Not having read E. Lynn Harris before, I was pleasantly surprised. I felt his use of the narrator got to the crux of the ambiguous feelings that Basil was having about his sexuality. Basil’s narrator voice is very strong and precise. So much so that when there was narrating for Yancey, it seemed to be very neutral. I think this is done on purpose to make Basil a more sympathetic character and to express his feelings in an impressionable way. Harris’ hopeful writing style is inviting and very African-American culture based. It flows and is vivid. Some people may find this slightly isolating, but in essence it’s refreshing. I enjoyed his clever lines like, “Life is full of required courses; it’s the electives that are a bitch.” (Not A Day Goes By, p. 276) or “You didn’t eat all that, did you? Honey, you better watch it or your little narrow hips are going to spread faster than a rumor.” (Not A Day Goes By, p. 245) The characters’ names were maybe a bit over the top – Windsor, Zurich, Yancey… I was thinking who would have these names and do I know any African-Americans with names like these. All in all it’s a fast paced, light read with frequent plot twists. I give it three and a half stars. I can’t give it more because I think it went a little too fast and I would have also prefered a better ending because frankly it was a little predictable.
E. Lynn Harris died in 2009 at the age of 54. He was really known for portraying fairly affluent African-American gay men often tormented about hiding their homosexuality and leading double lives.
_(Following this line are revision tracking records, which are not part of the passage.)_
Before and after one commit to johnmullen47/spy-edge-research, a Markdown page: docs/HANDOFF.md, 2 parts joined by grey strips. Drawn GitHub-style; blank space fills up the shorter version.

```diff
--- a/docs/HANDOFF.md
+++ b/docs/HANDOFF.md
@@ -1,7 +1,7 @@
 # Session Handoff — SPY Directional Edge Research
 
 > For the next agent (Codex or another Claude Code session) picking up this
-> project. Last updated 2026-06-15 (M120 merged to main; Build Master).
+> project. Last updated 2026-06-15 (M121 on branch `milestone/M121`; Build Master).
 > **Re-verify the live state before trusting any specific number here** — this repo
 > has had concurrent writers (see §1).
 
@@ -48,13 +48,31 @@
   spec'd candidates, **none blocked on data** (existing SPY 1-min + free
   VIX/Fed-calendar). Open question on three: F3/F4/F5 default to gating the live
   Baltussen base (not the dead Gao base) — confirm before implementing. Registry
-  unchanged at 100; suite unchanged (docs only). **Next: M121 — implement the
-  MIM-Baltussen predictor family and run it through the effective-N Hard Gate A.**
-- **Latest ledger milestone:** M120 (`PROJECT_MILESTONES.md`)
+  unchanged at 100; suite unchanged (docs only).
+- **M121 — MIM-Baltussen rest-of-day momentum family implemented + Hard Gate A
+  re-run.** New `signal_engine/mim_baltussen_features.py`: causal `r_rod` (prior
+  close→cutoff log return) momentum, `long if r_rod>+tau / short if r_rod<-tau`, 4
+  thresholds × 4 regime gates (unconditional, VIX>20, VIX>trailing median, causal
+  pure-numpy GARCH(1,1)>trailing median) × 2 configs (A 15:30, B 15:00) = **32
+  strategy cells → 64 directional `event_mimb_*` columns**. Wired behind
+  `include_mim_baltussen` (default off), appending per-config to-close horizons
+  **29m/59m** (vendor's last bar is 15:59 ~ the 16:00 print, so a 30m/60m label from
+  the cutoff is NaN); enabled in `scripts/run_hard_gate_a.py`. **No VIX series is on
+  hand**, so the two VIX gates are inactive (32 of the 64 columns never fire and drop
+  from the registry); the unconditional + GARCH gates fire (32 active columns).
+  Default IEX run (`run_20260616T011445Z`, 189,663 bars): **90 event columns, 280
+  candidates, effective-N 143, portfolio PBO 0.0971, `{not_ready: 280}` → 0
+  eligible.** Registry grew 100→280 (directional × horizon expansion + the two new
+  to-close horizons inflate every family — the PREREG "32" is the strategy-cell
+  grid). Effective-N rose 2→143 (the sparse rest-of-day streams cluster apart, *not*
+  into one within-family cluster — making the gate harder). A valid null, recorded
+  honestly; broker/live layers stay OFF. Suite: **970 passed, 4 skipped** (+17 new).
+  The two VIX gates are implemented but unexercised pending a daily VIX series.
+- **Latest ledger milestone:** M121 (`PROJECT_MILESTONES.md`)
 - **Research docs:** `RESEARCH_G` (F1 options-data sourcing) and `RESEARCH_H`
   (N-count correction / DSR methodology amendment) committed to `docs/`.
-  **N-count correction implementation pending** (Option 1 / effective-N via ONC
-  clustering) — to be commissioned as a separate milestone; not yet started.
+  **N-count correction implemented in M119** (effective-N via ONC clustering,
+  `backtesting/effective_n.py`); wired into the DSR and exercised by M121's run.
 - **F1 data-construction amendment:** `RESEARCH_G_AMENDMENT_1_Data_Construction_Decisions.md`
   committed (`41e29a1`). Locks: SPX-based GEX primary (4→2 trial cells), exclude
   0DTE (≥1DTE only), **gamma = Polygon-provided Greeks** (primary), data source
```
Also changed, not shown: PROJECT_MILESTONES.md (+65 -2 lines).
Invisible Life is the trilogy that got him famous. In the beginning, he found no one who would publish Invisible Life so he published it himself and sold it in African-American owned bookshops, book clubs, and beauty salons. Finally, Anchor Books discovered him and published Invisible Life in 19994 and Harris’ career soared. Some of his other known novels are And This Too Shall Pass, A Love of My Own, Any Way the Wind Blows, Just As I Am, If This World Were Mine, I Say A Little Prayer, and many more. Two of his books were published posthumously – Mama Dearest(2009) and In My Father’s House (2010). I think the majority of his enthusiastic fans are African-American women, but anybody who likes reading a well-written story with twists, and is a little interested in African-American culture would easily become a fan. His writing really does transcend all groups of people. Harris is surely being missed in the literary world because of the fresh honest content of his novels about being gay and African-American. I’m sure I’ll read something else by Harris surely before the end of the year. Stay tuned….. If you’ve read Harris comment below and tell me which novel was your favorite and why? Happy reading….